I realized that participating in a 2-day craft fair may sound easy but in truth, it was a very physically exhausting experience! It was partly because we brought so many stuff to the show. In addition, our booth was quite far from the parking area and so we had to carry A LOT of stuff back and forth!
After the fair, my hubby, who was my supporter and only companion in all this, got sick. At the fair, I remember looking around and noticing that most vendors brought the minimum, just the essentials.
Next time, I will plan better and bring only the stuff I really need. It was also a big help that my sister-in-law dropped by to man our booth for a while so my husband and I can grab some lunch and coffee to keep us going all day! I think she sold more than we did!
Bottomline, you will need a few trustworthy and hardworking companions by your side. Some vendors were alone and when they needed to get food or go on a bathroom break, they had no one to guard their booths.
But if ever, you’re alone, don’t be afraid to ask your neighbor vendor to guard your booth for a few minutes. I had to offer this to one girl because I noticed that she’s never left her booth since morning and it was already around 1pm in the afternoon. It’s ok to ask.
TIP #5: Don’t Take Things Personally
Before the fair, I also asked friends who have done craft shows before for tips that could help me make this event more successful. A good friend told me to take time to chat with people passing by my booth. A friendly and accommodating vendor may help buyers decide whether to make a purchase or not.
Perhaps one of the best things about joining the craft fair was that I got to meet many of my online and local buyers. Some who usually bought from me online even traveled from neighboring provinces just to get a glimpse of our yarns.
I even met new buyers, both locals and tourists, who were also hard core crocheters like me! But while most of the people at the fair were super nice, a few got just a bit cheeky! So heads up! You might encounter rude buyers. I think people joining craft shows for the first time need to know about this and they need to be prepared on how to handle these situations.
I found that the best way to deal with audacious comments was to just smile politely and allow them to move on to the next booth. Some will think that your work is worth WAY less that what you’re asking for, or tell you right to your face that they’re probably more skilled than you. One lady, when she arrived at my booth, wanted me to give her my full attention while I was in the middle of a transaction with another customer. Fortunately, she moved on to the next booth when she saw that I couldn’t accommodate her!

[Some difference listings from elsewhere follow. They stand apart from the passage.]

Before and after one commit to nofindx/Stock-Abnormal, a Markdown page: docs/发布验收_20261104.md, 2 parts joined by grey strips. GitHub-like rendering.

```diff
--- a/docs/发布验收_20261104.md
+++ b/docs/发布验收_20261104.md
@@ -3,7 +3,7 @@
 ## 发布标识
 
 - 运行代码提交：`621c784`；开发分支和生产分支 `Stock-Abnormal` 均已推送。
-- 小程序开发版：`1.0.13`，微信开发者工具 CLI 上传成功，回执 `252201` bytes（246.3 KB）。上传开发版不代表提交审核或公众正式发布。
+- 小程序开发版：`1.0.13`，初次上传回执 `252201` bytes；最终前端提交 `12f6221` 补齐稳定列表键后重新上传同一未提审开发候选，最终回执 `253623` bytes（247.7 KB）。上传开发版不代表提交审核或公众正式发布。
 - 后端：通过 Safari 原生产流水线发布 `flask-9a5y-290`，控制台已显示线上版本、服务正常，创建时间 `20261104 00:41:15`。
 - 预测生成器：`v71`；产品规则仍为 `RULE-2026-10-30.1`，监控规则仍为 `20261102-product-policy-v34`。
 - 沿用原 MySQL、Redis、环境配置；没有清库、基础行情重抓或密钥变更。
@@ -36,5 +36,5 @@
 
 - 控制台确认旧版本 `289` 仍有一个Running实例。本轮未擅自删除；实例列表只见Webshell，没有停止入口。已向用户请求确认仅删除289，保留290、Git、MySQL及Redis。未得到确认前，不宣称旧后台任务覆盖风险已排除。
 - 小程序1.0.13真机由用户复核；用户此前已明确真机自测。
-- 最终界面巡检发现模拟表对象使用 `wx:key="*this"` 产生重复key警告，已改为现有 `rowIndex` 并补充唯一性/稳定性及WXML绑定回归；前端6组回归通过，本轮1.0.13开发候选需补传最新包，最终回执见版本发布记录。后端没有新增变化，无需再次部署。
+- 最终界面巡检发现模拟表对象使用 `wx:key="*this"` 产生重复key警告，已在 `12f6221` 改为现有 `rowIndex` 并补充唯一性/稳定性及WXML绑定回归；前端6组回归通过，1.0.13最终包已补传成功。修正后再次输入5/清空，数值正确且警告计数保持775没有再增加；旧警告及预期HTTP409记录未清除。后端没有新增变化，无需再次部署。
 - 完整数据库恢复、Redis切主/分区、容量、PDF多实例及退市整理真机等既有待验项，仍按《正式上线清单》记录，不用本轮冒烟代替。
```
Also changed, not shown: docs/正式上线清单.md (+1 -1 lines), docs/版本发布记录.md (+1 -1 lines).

TIP #6: Have fun!
You’ve worked hard for months! Now, it’s time to enjoy the fruits of your labor. Talk to your customers about your products. The people going to your booth are most probably the ones who share the same passion for your craft as you. So don’t hide behind your table or shy away from your prospective buyers. You’ll see that the moment the connection is made between you and a customer, selling your work on a craft show is quite fun after all!
The Baguio Craft Fair is on its 4th year and now that I’ve been part of it, I wish that it happens more often and not just once a year. Being part of something so wonderful is just so fulfilling. Local artists, crafters, small and big businesses have all come together to celebrate beauty, arts, and crafts. I can’t wait for my next craft show!
Hope my tips can help you when you join your first craft show. Let me know about your experience in the comments below. And if you like this article, you may like my crochet content on Gantsilyo Baguio YouTube, Instagram, and Facebook.
Love and Light, Cynthia